Garnering more than 66 percent of the vote, challenger Chris Craddock beat incumbent Gary Reese, Tuesday, in the Republican primary for the 67th District seat in the Virginia House of Delegates.
It was a decisive victory, with Craddock, a 26-year-old youth minister from Chantilly's Foxfield community, receiving 2,611 votes to attorney Reese's 1,336.
"I FEEL GREAT," said Craddock, celebrating after the election at the home of his parents, Steve and Tricia, in Herndon. "It's great to know that my suspicions were confirmed that people in Northern Virginia want to see their taxes low and more of their money coming back to them [from Richmond]."
A moderate Republican, Reese, 60, of Oak Hill, was one of 17 delegates who broke away from the rest of the Republicans to initially back Gov. Warner's last budget, although he did not vote for the budget that was later approved.
But the more conservative Craddock successfully used it against Reese in his campaign. And in the end, he carried every precinct except Navy — and only lost that one by six votes. He'll now face Democratic contender Chuck Caputo of Oak Hill and Libertarian Party candidate Chuck Eby of Fair Lakes in November's election.
Craddock said a combination of factors were responsible for his win. "We had a great, grassroots effort, and the people aligned themselves more with where I stand than with where Reese stands," he said. "All my campaign workers were amazing, but I especially want to thank my wife for her 100-percent partnership in this whole thing."
Craddock is director of student ministries at King's Chapel, which meets at Willow Springs Elementary. He and his wife Katherine have a daughter Katie, 14 months.
MEANWHILE, the mood was also happy at Reese's home Tuesday night, despite his loss after serving four years in the General Assembly. "We're celebrating," he said. "My family has sacrificed a great deal over 14 years — [10 on the Fairfax County School Board and four in the House] — and we're celebrating no longer having the burden and no longer having to fight these extremists."
Reese said they're "so extreme and such bitter people that they tend to make everyone around them bitter and filled with hatred, and I don't need that in my life, anymore. They set out to demonize me on the tax and abortion issues, and they succeeded. Now, we'll see what happens as a result."
Carol, Reese's wife of 34 years, said she's sorry he lost, but it's been a long 14 years of public service. "We're disappointed," she said. "But I'm ready to be out of it and to have my husband back." Actually, said Gary, "Carol and I had reached an agreement that this would be my last race, anyway. We'd had enough of these people and the horrible things they said about me in the campaign literature."
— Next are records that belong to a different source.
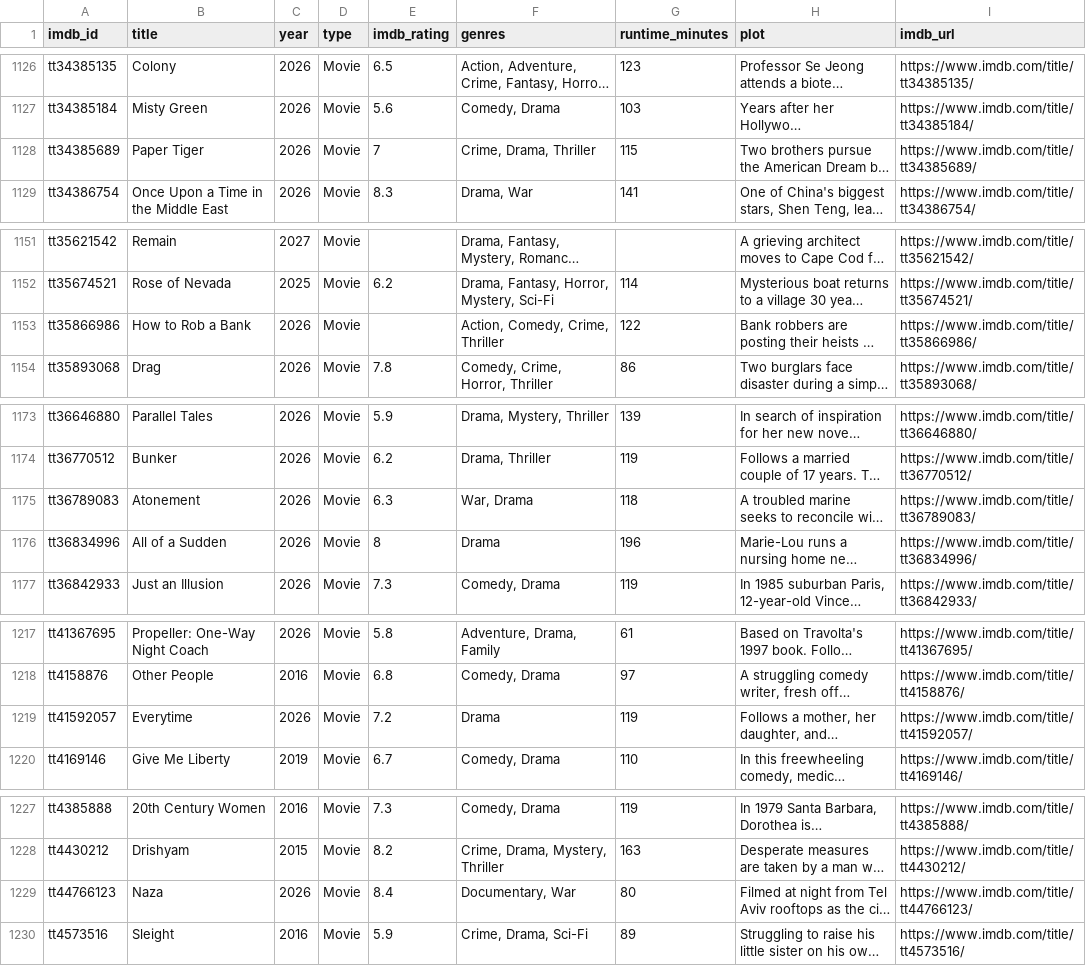
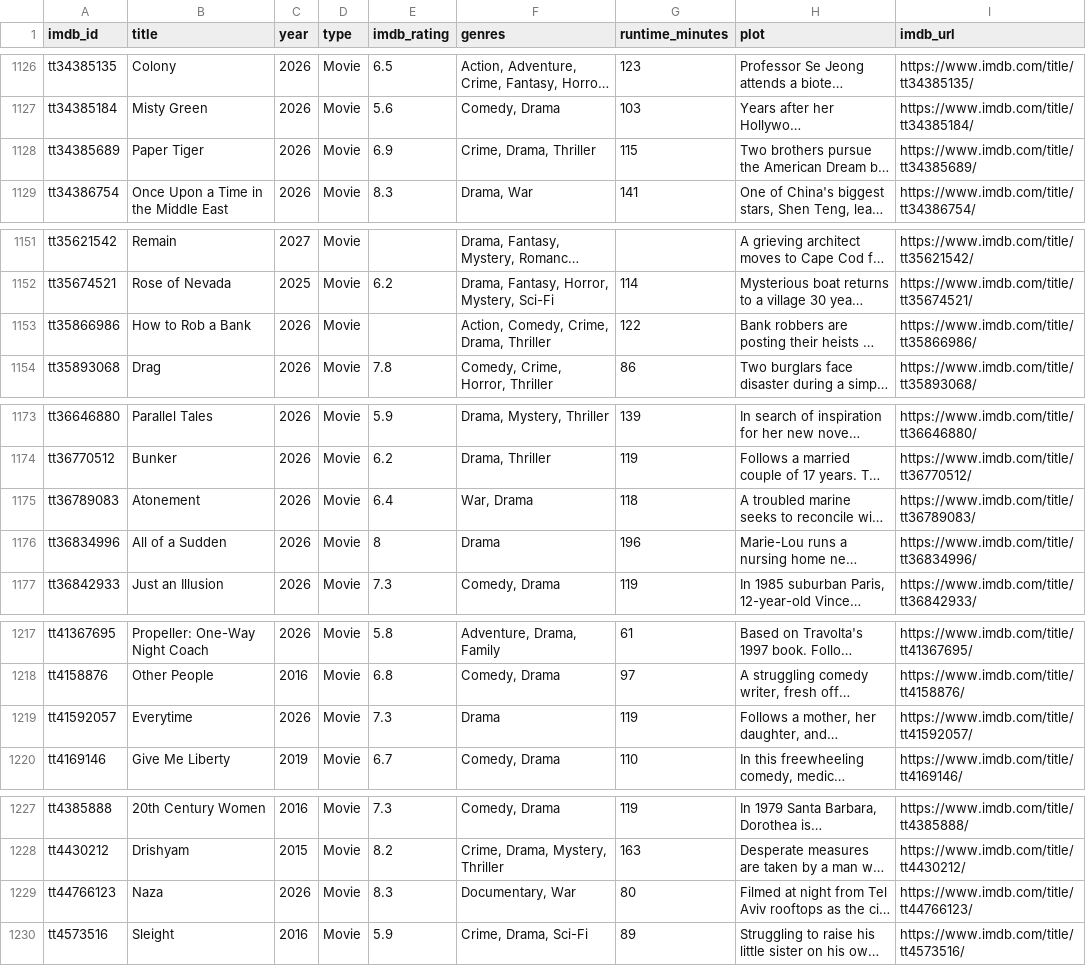
Before and after one commit to scl2020/imdb-watchlist-sync, a CSV file: movies.csv, drawn as a sheet; only a part is shown, gaps mark what is left out; long unchanged cells end in …; the diff covers the shown part only; the diff names each change by its address in the sheet, - before the commit and + after, or states it on an @@ line.

```diff
--- a/movies.csv
+++ b/movies.csv
-E1128 (imdb_rating): 7
+E1128 (imdb_rating): 6.9
-F1153 (genres): Action, Comedy, Crime, Thriller
+F1153 (genres): Action, Comedy, Crime, Drama, Thriller
-E1175 (imdb_rating): 6.3
+E1175 (imdb_rating): 6.4
-E1219 (imdb_rating): 7.2
+E1219 (imdb_rating): 7.3
-E1229 (imdb_rating): 8.4
+E1229 (imdb_rating): 8.3
```
Also changed, not shown: 1 edited cell elsewhere in this file, 1 other file.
Regarding his many accomplishments as the 67th District representative, Reese said he's proudest of the adoption of the "Taxpayers' Budget Bill of Rights," requiring the state budget to be written in a transparent and easily understandable manner, and the transportation initiatives he helped set in place. They involved a coalition of delegates who'd agreed to vote in favor of each other's transportation needs — including Northern Virginia's.
Now, said Reese, he's looking forward to "new challenges and adventures with new people" as one of a group of investors and airline people involved in creating a new, long-distance, passenger airline serving the East and West coasts, Europe and Moscow.
HE'S ALSO a proud grandfather to 8-month-old granddaughter Morgan, courtesy of son Alan, and is happily anticipating his daughter Shelley's wedding in August. So, said Reese, "If you don't hear a bit of sadness in my voice, there's good reason."
After all the votes were in Tuesday, Craddock thanked "the best friends in the world" for their help in his victorious campaign. Now, he said, he's going to "take a short nap and start working hard again."